Work order: Everything in the listing below must be duplicated exactly.

Extracted data:
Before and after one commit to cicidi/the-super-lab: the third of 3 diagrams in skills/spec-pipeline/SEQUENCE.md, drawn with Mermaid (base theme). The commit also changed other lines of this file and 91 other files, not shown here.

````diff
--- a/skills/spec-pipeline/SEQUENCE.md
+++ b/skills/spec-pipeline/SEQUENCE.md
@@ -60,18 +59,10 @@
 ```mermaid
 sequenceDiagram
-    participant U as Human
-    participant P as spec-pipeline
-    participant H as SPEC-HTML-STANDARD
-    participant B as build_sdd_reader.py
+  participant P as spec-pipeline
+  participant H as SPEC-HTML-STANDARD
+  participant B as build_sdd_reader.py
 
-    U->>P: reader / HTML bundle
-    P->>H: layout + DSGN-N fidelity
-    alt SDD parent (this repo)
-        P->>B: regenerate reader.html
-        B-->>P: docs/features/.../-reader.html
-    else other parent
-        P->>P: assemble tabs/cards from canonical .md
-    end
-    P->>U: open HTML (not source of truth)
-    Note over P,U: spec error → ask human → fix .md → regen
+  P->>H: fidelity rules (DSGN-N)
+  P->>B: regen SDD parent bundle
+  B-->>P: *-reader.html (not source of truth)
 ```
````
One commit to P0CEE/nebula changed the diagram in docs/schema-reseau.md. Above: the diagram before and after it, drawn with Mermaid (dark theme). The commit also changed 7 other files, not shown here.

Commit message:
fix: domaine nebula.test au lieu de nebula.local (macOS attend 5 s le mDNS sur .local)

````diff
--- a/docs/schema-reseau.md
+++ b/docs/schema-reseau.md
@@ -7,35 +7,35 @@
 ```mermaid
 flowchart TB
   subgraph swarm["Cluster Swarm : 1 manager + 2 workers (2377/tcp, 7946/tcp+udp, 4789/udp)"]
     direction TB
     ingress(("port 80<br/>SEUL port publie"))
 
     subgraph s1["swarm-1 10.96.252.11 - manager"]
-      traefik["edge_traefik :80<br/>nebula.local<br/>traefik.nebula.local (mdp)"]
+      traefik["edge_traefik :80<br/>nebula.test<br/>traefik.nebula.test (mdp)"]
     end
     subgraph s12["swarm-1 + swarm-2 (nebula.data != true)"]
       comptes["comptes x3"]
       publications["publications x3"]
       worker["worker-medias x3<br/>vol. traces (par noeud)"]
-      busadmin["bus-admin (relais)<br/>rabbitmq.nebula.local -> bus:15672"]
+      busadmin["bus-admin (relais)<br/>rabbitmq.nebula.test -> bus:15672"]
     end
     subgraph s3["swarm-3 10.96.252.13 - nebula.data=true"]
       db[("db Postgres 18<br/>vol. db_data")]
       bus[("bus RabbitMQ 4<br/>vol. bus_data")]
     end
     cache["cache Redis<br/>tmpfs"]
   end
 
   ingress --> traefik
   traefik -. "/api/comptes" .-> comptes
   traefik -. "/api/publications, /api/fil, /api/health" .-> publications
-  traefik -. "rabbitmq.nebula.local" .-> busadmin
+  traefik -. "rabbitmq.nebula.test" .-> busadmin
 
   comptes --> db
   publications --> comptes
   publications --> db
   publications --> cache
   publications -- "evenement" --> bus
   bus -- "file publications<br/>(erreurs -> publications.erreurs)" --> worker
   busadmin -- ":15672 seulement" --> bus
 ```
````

Response for this exercise:
Before and after one commit to cicidi/the-super-lab: the third of 3 diagrams in skills/spec-pipeline/SEQUENCE.md, drawn with Mermaid (base theme). The commit also changed other lines of this file and 91 other files, not shown here.

````diff
--- a/skills/spec-pipeline/SEQUENCE.md
+++ b/skills/spec-pipeline/SEQUENCE.md
@@ -60,18 +59,10 @@
 ```mermaid
 sequenceDiagram
-    participant U as Human
-    participant P as spec-pipeline
-    participant H as SPEC-HTML-STANDARD
-    participant B as build_sdd_reader.py
+  participant P as spec-pipeline
+  participant H as SPEC-HTML-STANDARD
+  participant B as build_sdd_reader.py
 
-    U->>P: reader / HTML bundle
-    P->>H: layout + DSGN-N fidelity
-    alt SDD parent (this repo)
-        P->>B: regenerate reader.html
-        B-->>P: docs/features/.../-reader.html
-    else other parent
-        P->>P: assemble tabs/cards from canonical .md
-    end
-    P->>U: open HTML (not source of truth)
-    Note over P,U: spec error → ask human → fix .md → regen
+  P->>H: fidelity rules (DSGN-N)
+  P->>B: regen SDD parent bundle
+  B-->>P: *-reader.html (not source of truth)
 ```
````
One commit to P0CEE/nebula changed the diagram in docs/schema-reseau.md. Above: the diagram before and after it, drawn with Mermaid (dark theme). The commit also changed 7 other files, not shown here.

Commit message:
fix: domaine nebula.test au lieu de nebula.local (macOS attend 5 s le mDNS sur .local)

````diff
--- a/docs/schema-reseau.md
+++ b/docs/schema-reseau.md
@@ -7,35 +7,35 @@
 ```mermaid
 flowchart TB
   subgraph swarm["Cluster Swarm : 1 manager + 2 workers (2377/tcp, 7946/tcp+udp, 4789/udp)"]
     direction TB
     ingress(("port 80<br/>SEUL port publie"))
 
     subgraph s1["swarm-1 10.96.252.11 - manager"]
-      traefik["edge_traefik :80<br/>nebula.local<br/>traefik.nebula.local (mdp)"]
+      traefik["edge_traefik :80<br/>nebula.test<br/>traefik.nebula.test (mdp)"]
     end
     subgraph s12["swarm-1 + swarm-2 (nebula.data != true)"]
       comptes["comptes x3"]
       publications["publications x3"]
       worker["worker-medias x3<br/>vol. traces (par noeud)"]
-      busadmin["bus-admin (relais)<br/>rabbitmq.nebula.local -> bus:15672"]
+      busadmin["bus-admin (relais)<br/>rabbitmq.nebula.test -> bus:15672"]
     end
     subgraph s3["swarm-3 10.96.252.13 - nebula.data=true"]
       db[("db Postgres 18<br/>vol. db_data")]
       bus[("bus RabbitMQ 4<br/>vol. bus_data")]
     end
     cache["cache Redis<br/>tmpfs"]
   end
 
   ingress --> traefik
   traefik -. "/api/comptes" .-> comptes
   traefik -. "/api/publications, /api/fil, /api/health" .-> publications
-  traefik -. "rabbitmq.nebula.local" .-> busadmin
+  traefik -. "rabbitmq.nebula.test" .-> busadmin
 
   comptes --> db
   publications --> comptes
   publications --> db
   publications --> cache
   publications -- "evenement" --> bus
   bus -- "file publications<br/>(erreurs -> publications.erreurs)" --> worker
   busadmin -- ":15672 seulement" --> bus
 ```
````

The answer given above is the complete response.